Writing well at work is about clarity, efficiency and coming across as a professional who can articulate an idea effectively. That’s why it’s paramount to be able to structure your thoughts in an easily understandable manner. Here are some structures that clients have found useful when trying to write everything from a proposal to a strategy for the future of their role.
Tell them what you’re going to tell them, tell them, tell them what you told them
This common structure is useful to layout a presentation. It gives you a structure for a beginning, middle and end.
Previous state - current state - future state
This is a good one for talking about goals - where we were, where we are and where we want to go. A good way to phrase the goal itself is to write it in the form “from X to Y by Z”. In other words, to go from “45 clients to 80 clients by January 31st”.
If this, then that
When there are many variables to deal with - make it clear what happens in each scenario. “If A happens, we will do B. And if C happens, we will do D”. This will give you and your colleague/client clarity over what will happen next.
List of their questions with answers
Sometimes people will write a paragraph of questions in an email. It’s confusing to answer them in another paragraph - so it’s best to separate them into separate lines and answer them all individually. This will give the reader more clarity on the answers.
Overview - details - challenges - risks / rewards - timeline - responsible parties - next steps
This is a good format and structure if you’d like to go to your manager with a proposal for a new project/innovation or a new type of role you’d like to do. The areas listed above will help you structure your thoughts, deal with any risks there might be in terms of time/money and highlight how the project will be rolled out if it goes ahead. The beauty of this structure is that it allows you preempt what the questions from your manager could be or any downfalls of your proposal. That way, you can deal with them before he/she asks you about them.
Experience - responsibilities - achievements - technical skills - soft skills - IT skills - qualifications - abilities
Do you need to sell yourself in an email, proposal or presentation. Try to use the list above to highlight the best parts of your career and experience to date and give three points on each. It can be a difficult exercise for many people to do, so get help from a friend, colleague… or me!
Who - what - where - when - why - how
This is a nice way of eliciting what you do in your job on a daily basis. So many times I hear people say “I help clients and that’s all I do”. Yes, but HOW do you help clients, WHY do you help them, WHEN do you help them, WHERE do you help then and WHAT do you help them with. Answering these questions will give you much better and clearer description of your role.
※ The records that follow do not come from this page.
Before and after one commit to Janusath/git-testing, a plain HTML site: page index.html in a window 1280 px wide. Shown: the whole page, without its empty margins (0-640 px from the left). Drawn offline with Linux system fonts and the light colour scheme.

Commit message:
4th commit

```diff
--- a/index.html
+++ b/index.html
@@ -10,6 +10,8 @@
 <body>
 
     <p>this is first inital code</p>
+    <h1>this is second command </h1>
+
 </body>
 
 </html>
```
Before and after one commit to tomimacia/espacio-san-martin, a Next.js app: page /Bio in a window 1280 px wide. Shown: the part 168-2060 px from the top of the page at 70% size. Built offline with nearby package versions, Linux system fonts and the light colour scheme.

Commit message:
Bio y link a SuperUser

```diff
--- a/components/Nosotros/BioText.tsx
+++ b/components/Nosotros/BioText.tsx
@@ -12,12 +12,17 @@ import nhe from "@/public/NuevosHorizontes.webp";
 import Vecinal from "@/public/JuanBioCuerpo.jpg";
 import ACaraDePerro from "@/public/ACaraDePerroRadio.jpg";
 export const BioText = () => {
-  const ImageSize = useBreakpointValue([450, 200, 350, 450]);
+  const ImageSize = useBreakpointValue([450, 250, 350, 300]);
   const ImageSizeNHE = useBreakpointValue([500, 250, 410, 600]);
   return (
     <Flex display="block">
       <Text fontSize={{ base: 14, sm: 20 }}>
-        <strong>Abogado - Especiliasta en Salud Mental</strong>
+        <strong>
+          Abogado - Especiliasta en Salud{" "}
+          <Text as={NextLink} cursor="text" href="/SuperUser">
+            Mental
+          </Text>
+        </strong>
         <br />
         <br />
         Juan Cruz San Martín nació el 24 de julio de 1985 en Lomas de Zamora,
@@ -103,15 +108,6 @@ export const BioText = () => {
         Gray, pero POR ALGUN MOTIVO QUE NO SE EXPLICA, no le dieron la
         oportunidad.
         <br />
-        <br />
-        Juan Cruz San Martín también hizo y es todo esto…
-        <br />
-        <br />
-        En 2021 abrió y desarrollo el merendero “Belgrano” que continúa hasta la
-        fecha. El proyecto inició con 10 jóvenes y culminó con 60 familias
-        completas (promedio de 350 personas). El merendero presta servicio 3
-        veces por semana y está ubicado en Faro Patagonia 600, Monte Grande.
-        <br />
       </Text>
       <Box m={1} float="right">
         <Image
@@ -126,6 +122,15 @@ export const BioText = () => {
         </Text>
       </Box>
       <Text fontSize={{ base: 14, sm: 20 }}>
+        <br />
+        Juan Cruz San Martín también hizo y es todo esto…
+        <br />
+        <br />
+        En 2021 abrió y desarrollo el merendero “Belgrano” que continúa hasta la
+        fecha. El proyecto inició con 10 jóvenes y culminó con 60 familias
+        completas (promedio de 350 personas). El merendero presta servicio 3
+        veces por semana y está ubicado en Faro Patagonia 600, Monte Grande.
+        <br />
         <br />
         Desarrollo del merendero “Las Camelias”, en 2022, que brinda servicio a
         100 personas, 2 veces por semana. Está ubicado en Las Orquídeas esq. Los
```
One sentence - one paragraph - one page
Can you explain the idea/topic/proposal well? This is a good exercise because it forces you to write down what you do 1. simply, 2. with more detail and then finally, 3. in great detail. Firstly, start off by writing it out in one sentence, then elaborate it into one paragraph, and finally flesh it out into a whole page with all the details. This will help you to really clarify what you mean and how you explain it.
Jargon is everywhere - job descriptions, management meetings, LinkedIn and business literature (especially Harvard Business Review) to name a few. But what does any of it actually mean? And is it useful?Read More
Effective communication in the workplace is one of the most searched terms in Google in terms of job-related stress. We all have different ways of interacting with others, different perceptions of what is good communication and varying opinions of what is or is not appropriate in the office. With all those factors and more, there’s bound to be constant challenges. Often there are imperfect solutions or outcomes to interpersonal problems, however, that doesn’t mean we can’t seek to improve as much as possible. Here is a list of tips which will hopefully help with these issues:Read More
'It’s the way you said it!' We’ve all heard that, right? We understood it to mean that the content of what we said doesn’t matter, the problem was our tone. I read about this exact issue from two different sources and thought it would be interesting to put them side by side...
In his book ‘Blink’, Malcolm Gladwell tells a story aboutRead More
East Asian languages have much less use for personal pronouns compared to English. They still use pronouns of course, but only when necessary. In general, English speaking countries tend to focus much more on the individual, compared to countries like Japan and Korea which tend to gravitate more towards the group societies.
It can be argued that language influences thought along with thought influencing language.Read More